● **Exercise objective**
Each line of the data holding "that" should be found and copied.

● **Records shown**
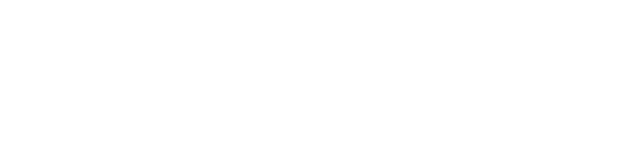
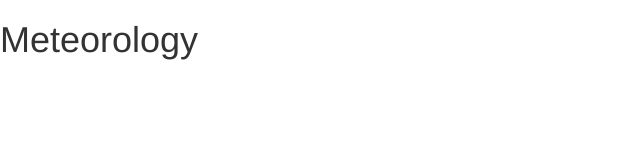
Before and after one commit to LucasFPO/Meteorology-Project, a plain HTML site: page index.html in a window 1280 px wide. Shown: the whole page, without its empty margins (0-640 px from the left). Drawn offline with nearby package versions, Linux system fonts and the light colour scheme.

Commit message:
Creating the hero section

```diff
--- a/index.html
+++ b/index.html
@@ -20,12 +20,25 @@
     <link rel="stylesheet" href="https://maxcdn.bootstrapcdn.com/bootstrap/3.3.7/css/bootstrap.min.css" />
 </head>
 
+<body>
+    <!-- A <section> acts just like a <div> except it tells browsers
+         and search engines that it is a section on our page.-->
+    <section class="hero">
+        <div class="hero-inner">
+            <h1>Meteorology</h1>
+        </div>
+    </section>
+
+    <!-- Like <section>, <main> acts very similar to a <div> except
+         that it tells browsers and search engines that it is the ‘main’
+          content of the page.-->
+    <main>
+
+    </main>
 
 
 
 
 
-
-
-
+</body>
 </html>
```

● **Task output**
+         and search engines that it is a section on our page.-->
+         that it tells browsers and search engines that it is the ‘main’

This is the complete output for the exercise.